#### [WHAT YOU SHOULD DO]
From the first line to the last, write out the records exactly, leaving out images.
=====
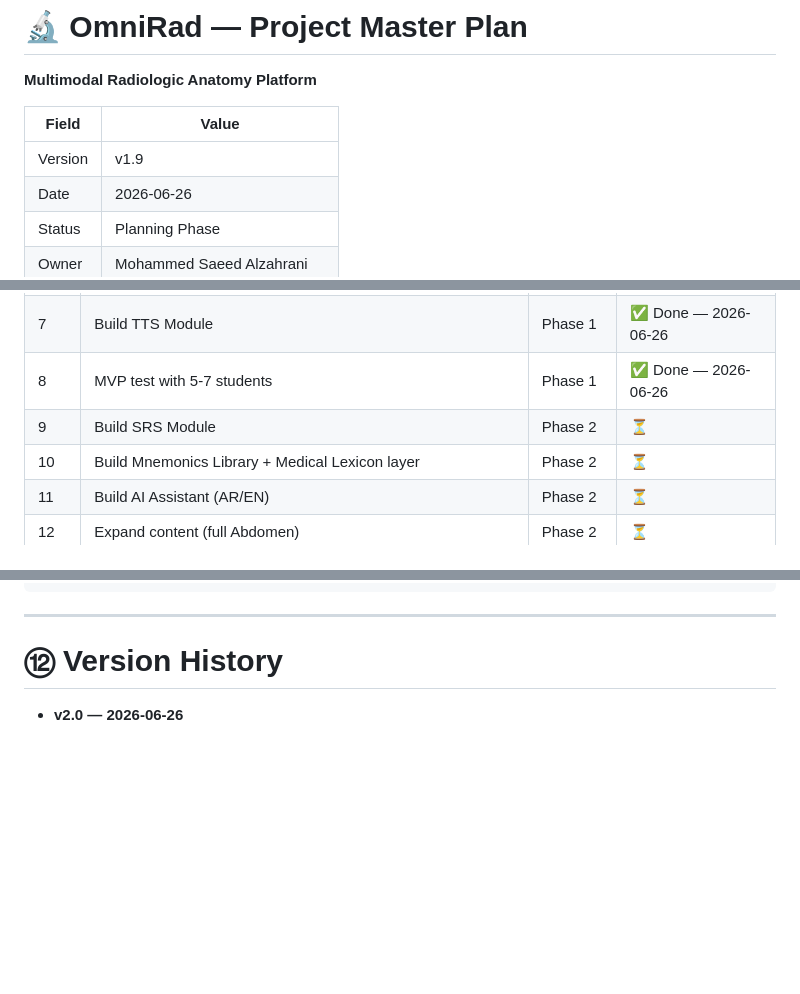
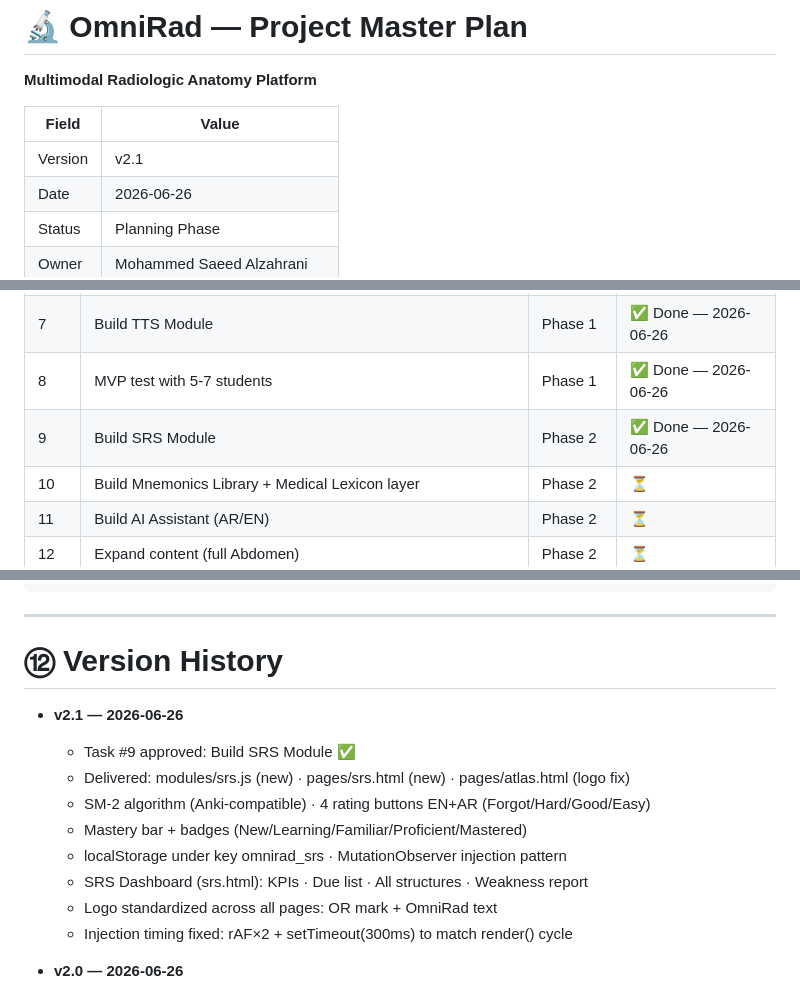
Before and after one commit to orphanai2026/OmniRad, a Markdown page: OMNIRAD_PROJECT.md, 3 parts joined by grey strips. Rendered like a GitHub page; blank space fills up the shorter version.

```diff
--- a/OMNIRAD_PROJECT.md
+++ b/OMNIRAD_PROJECT.md
@@ -3,7 +3,7 @@
 
 | Field | Value |
 |-------|-------|
-| Version | v1.9 |
+| Version | v2.1 |
 | Date | 2026-06-26 |
 | Status | Planning Phase |
 | Owner | Mohammed Saeed Alzahrani |
@@ -507,7 +507,7 @@ OmniRad/
 | 6 | Build Colorization Toggle (trial) | Phase 1 | 🔴 Deferred → Phase 2 |
 | 7 | Build TTS Module | Phase 1 | ✅ Done — 2026-06-26 |
 | 8 | MVP test with 5-7 students | Phase 1 | ✅ Done — 2026-06-26 |
-| 9 | Build SRS Module | Phase 2 | ⏳ |
+| 9 | Build SRS Module | Phase 2 | ✅ Done — 2026-06-26 |
 | 10 | Build Mnemonics Library + Medical Lexicon layer | Phase 2 | ⏳ |
 | 11 | Build AI Assistant (AR/EN) | Phase 2 | ⏳ |
 | 12 | Expand content (full Abdomen) | Phase 2 | ⏳ |
@@ -638,6 +638,16 @@ Then: "Do you approve? yes/no/edit"
 
 # ⑫ Version History
 
+- **v2.1 — 2026-06-26**
+  - Task #9 approved: Build SRS Module ✅
+  - Delivered: modules/srs.js (new) · pages/srs.html (new) · pages/atlas.html (logo fix)
+  - SM-2 algorithm (Anki-compatible) · 4 rating buttons EN+AR (Forgot/Hard/Good/Easy)
+  - Mastery bar + badges (New/Learning/Familiar/Proficient/Mastered)
+  - localStorage under key omnirad_srs · MutationObserver injection pattern
+  - SRS Dashboard (srs.html): KPIs · Due list · All structures · Weakness report
+  - Logo standardized across all pages: OR mark + OmniRad text
+  - Injection timing fixed: rAF×2 + setTimeout(300ms) to match render() cycle
+
 - **v2.0 — 2026-06-26**
   - Task #8 approved: MVP Test with 5–7 Students ✅
   - Results: 5 participants · Q9 avg 80% (target 70%) · Q10 80% (target 50%)
```
Also changed, not shown: OMNIRAD_ISSUES.md (+6 -1 lines).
=====
#### [EXERCISE RESPONSE]
Before and after one commit to orphanai2026/OmniRad, a Markdown page: OMNIRAD_PROJECT.md, 3 parts joined by grey strips. Rendered like a GitHub page; blank space fills up the shorter version.

```diff
--- a/OMNIRAD_PROJECT.md
+++ b/OMNIRAD_PROJECT.md
@@ -3,7 +3,7 @@
 
 | Field | Value |
 |-------|-------|
-| Version | v1.9 |
+| Version | v2.1 |
 | Date | 2026-06-26 |
 | Status | Planning Phase |
 | Owner | Mohammed Saeed Alzahrani |
@@ -507,7 +507,7 @@ OmniRad/
 | 6 | Build Colorization Toggle (trial) | Phase 1 | 🔴 Deferred → Phase 2 |
 | 7 | Build TTS Module | Phase 1 | ✅ Done — 2026-06-26 |
 | 8 | MVP test with 5-7 students | Phase 1 | ✅ Done — 2026-06-26 |
-| 9 | Build SRS Module | Phase 2 | ⏳ |
+| 9 | Build SRS Module | Phase 2 | ✅ Done — 2026-06-26 |
 | 10 | Build Mnemonics Library + Medical Lexicon layer | Phase 2 | ⏳ |
 | 11 | Build AI Assistant (AR/EN) | Phase 2 | ⏳ |
 | 12 | Expand content (full Abdomen) | Phase 2 | ⏳ |
@@ -638,6 +638,16 @@ Then: "Do you approve? yes/no/edit"
 
 # ⑫ Version History
 
+- **v2.1 — 2026-06-26**
+  - Task #9 approved: Build SRS Module ✅
+  - Delivered: modules/srs.js (new) · pages/srs.html (new) · pages/atlas.html (logo fix)
+  - SM-2 algorithm (Anki-compatible) · 4 rating buttons EN+AR (Forgot/Hard/Good/Easy)
+  - Mastery bar + badges (New/Learning/Familiar/Proficient/Mastered)
+  - localStorage under key omnirad_srs · MutationObserver injection pattern
+  - SRS Dashboard (srs.html): KPIs · Due list · All structures · Weakness report
+  - Logo standardized across all pages: OR mark + OmniRad text
+  - Injection timing fixed: rAF×2 + setTimeout(300ms) to match render() cycle
+
 - **v2.0 — 2026-06-26**
   - Task #8 approved: MVP Test with 5–7 Students ✅
   - Results: 5 participants · Q9 avg 80% (target 70%) · Q10 80% (target 50%)
```
Also changed, not shown: OMNIRAD_ISSUES.md (+6 -1 lines).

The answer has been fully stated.